Flickr Photo/Roderick Yang (CC-BY-NC-ND)

CenturyLink has given Washington state investigators an explanation for the six-hour 911 service outage earlier this month that prevented 4,500 emergency calls from getting through.

In a report filed with Washington's Utilities and Transportation Commission, the company says the calls got stuck at a routing center in Colorado.

Calls coming in are supposed to be assigned a digital ticket — a unique identifier that allows it to be routed to the right dispatchers. 

But on the April 10 outage day, the Colorado call center had exhausted its supply of digital tickets. At that point, said the commission, the state expected that a failsafe would kick in so that calls would be routed to a backup center in Miami.

"Obviously that didn't happen," said  Bill Weinman, the commission's assistant director of telecommunication. In fact, CenturyLink said the system was not designed to forward calls to Miami when a failure at such a preliminary stage occurred.

However, Century Link said the Colorado company Intrado won't run out of digital tickets again. Intrado has since greatly expanded the number of tickets available.

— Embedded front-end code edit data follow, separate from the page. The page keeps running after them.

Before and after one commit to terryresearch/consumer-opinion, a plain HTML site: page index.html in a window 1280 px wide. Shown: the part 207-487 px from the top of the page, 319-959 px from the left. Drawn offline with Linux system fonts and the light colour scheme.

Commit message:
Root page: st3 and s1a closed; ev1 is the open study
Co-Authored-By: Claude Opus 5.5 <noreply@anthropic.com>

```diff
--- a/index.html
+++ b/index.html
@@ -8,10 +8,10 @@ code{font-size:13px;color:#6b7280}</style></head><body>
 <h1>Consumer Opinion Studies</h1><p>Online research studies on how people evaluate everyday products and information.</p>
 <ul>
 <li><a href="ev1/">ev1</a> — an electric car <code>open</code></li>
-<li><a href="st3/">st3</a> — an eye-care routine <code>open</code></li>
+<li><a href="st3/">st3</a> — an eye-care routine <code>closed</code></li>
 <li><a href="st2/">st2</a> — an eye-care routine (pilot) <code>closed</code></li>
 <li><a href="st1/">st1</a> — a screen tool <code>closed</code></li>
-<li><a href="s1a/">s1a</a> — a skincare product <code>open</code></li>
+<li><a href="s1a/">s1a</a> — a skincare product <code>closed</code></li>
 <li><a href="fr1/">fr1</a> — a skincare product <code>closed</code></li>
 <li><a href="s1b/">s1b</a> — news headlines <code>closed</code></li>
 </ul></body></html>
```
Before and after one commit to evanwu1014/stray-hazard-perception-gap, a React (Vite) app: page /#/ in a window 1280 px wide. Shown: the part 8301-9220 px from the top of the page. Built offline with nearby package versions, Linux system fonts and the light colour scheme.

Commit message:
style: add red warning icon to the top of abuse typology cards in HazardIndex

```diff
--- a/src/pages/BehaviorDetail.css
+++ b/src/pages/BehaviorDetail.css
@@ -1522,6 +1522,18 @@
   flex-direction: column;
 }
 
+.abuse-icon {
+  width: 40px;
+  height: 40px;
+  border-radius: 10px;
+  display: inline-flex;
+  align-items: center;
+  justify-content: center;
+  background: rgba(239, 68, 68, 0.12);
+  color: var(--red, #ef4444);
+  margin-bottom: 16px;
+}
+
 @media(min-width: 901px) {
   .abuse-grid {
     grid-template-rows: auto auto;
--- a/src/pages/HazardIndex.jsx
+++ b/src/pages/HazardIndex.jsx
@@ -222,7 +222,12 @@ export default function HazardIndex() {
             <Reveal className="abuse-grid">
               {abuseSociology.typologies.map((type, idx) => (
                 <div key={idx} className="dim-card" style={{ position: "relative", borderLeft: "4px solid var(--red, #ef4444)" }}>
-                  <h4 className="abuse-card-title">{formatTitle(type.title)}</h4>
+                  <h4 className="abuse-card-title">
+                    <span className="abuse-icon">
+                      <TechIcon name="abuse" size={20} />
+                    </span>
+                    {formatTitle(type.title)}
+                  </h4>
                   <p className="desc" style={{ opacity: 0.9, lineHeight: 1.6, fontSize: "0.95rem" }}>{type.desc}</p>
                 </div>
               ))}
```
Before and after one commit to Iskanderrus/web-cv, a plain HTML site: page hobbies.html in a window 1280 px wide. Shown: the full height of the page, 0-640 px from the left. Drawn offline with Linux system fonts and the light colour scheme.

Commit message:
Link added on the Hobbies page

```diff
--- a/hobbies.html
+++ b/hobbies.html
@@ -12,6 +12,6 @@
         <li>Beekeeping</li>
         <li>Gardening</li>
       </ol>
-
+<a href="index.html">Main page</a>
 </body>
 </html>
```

The state said it will ask for data about the incident from the companies involved as part of its continuing investigation.